(Extracted entries begins)

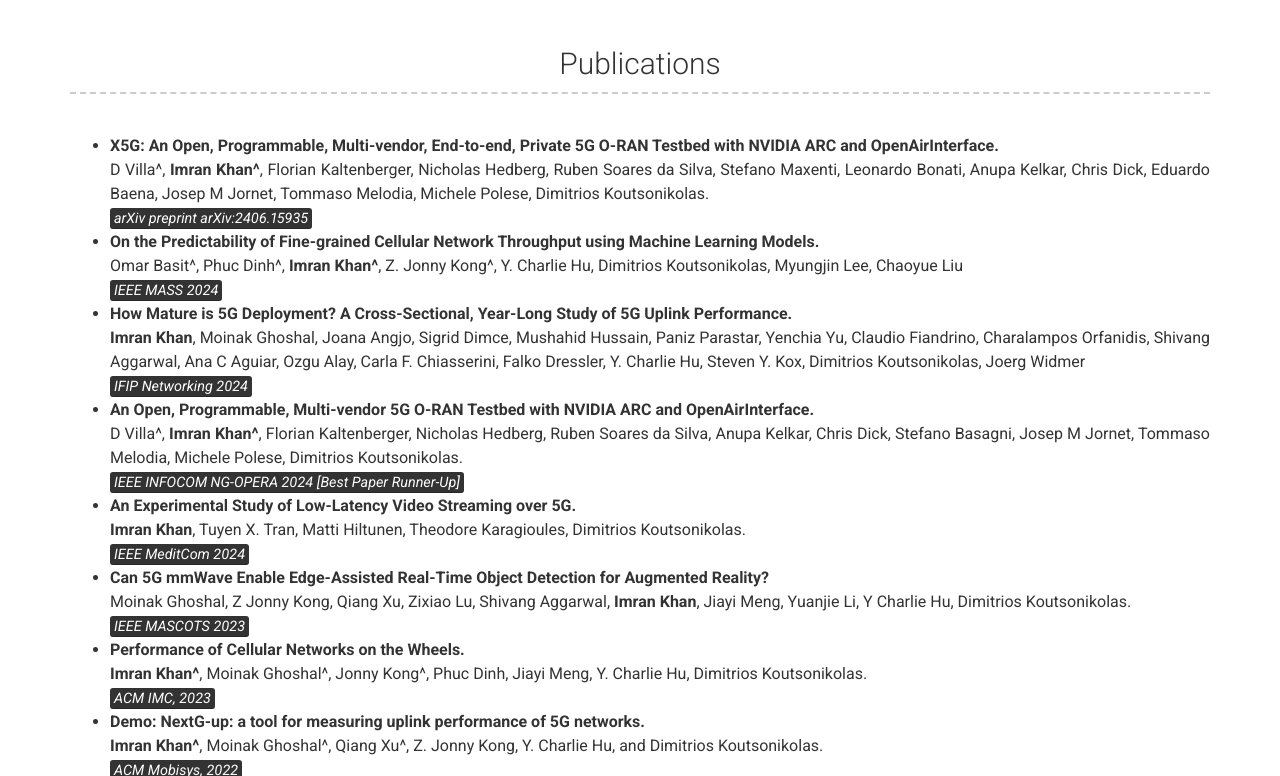
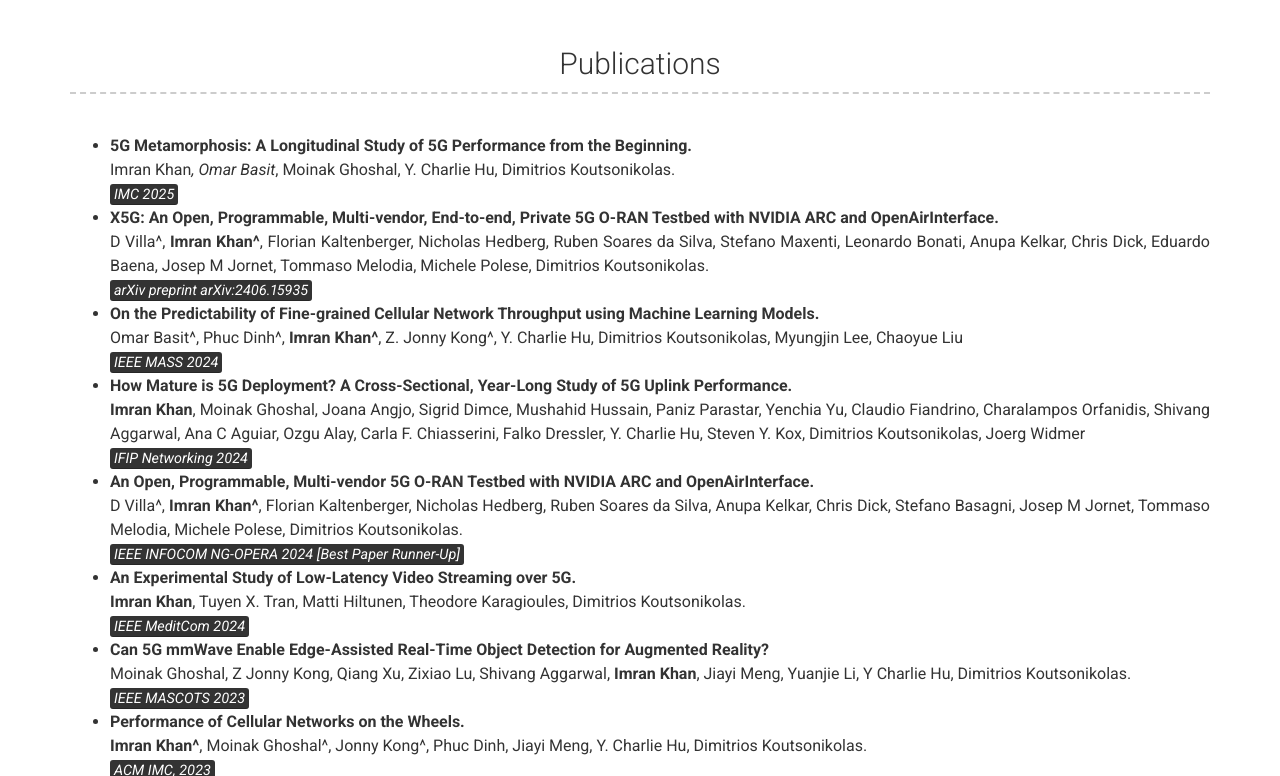
Before and after one commit to imranbuet63/imranbuet63.github.io, a Jekyll site: the page built from index.md, in a window 1280 px wide and 900 px high, scrolled down 382 px, cut to the strip 124-900 px from the top of the window. Built offline with Jekyll 4.4.1, drawn with Linux system fonts in a browser that asks for light colours; nearby versions of some CDN libraries.

Commit message:
revising CV

```diff
--- a/_config.yml
+++ b/_config.yml
@@ -59,6 +59,9 @@ content:
     layout: text # Type of content section (list/text)
     content: |
 
+      - <strong>5G Metamorphosis: A Longitudinal Study of 5G Performance from the Beginning.</strong>
+        <br> Imran Khan*, Omar Basit*, Moinak Ghoshal, Y. Charlie Hu, Dimitrios Koutsonikolas.
+        <br><em><mark>IMC 2025</mark></em>
       - <strong>X5G: An Open, Programmable, Multi-vendor, End-to-end, Private 5G O-RAN Testbed with NVIDIA ARC and OpenAirInterface.</strong>
         <br> D Villa^, __Imran Khan^__, Florian Kaltenberger, Nicholas Hedberg, Ruben Soares da Silva, Stefano Maxenti, Leonardo Bonati, Anupa Kelkar, Chris Dick, Eduardo Baena,  Josep M Jornet, Tommaso Melodia, Michele Polese, Dimitrios Koutsonikolas.
         <br><em><mark>arXiv preprint arXiv:2406.15935</mark></em>
```
Also changed, not shown: 2 other files.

(Extracted entries ends)

Where a picture appears, skip it; repeat everything else in the data exactly.

Before and after one commit to imranbuet63/imranbuet63.github.io, a Jekyll site: the page built from index.md, in a window 1280 px wide and 900 px high, scrolled down 382 px, cut to the strip 124-900 px from the top of the window. Built offline with Jekyll 4.4.1, drawn with Linux system fonts in a browser that asks for light colours; nearby versions of some CDN libraries.

Commit message:
revising CV

```diff
--- a/_config.yml
+++ b/_config.yml
@@ -59,6 +59,9 @@ content:
     layout: text # Type of content section (list/text)
     content: |
 
+      - <strong>5G Metamorphosis: A Longitudinal Study of 5G Performance from the Beginning.</strong>
+        <br> Imran Khan*, Omar Basit*, Moinak Ghoshal, Y. Charlie Hu, Dimitrios Koutsonikolas.
+        <br><em><mark>IMC 2025</mark></em>
       - <strong>X5G: An Open, Programmable, Multi-vendor, End-to-end, Private 5G O-RAN Testbed with NVIDIA ARC and OpenAirInterface.</strong>
         <br> D Villa^, __Imran Khan^__, Florian Kaltenberger, Nicholas Hedberg, Ruben Soares da Silva, Stefano Maxenti, Leonardo Bonati, Anupa Kelkar, Chris Dick, Eduardo Baena,  Josep M Jornet, Tommaso Melodia, Michele Polese, Dimitrios Koutsonikolas.
         <br><em><mark>arXiv preprint arXiv:2406.15935</mark></em>
```
Also changed, not shown: 2 other files.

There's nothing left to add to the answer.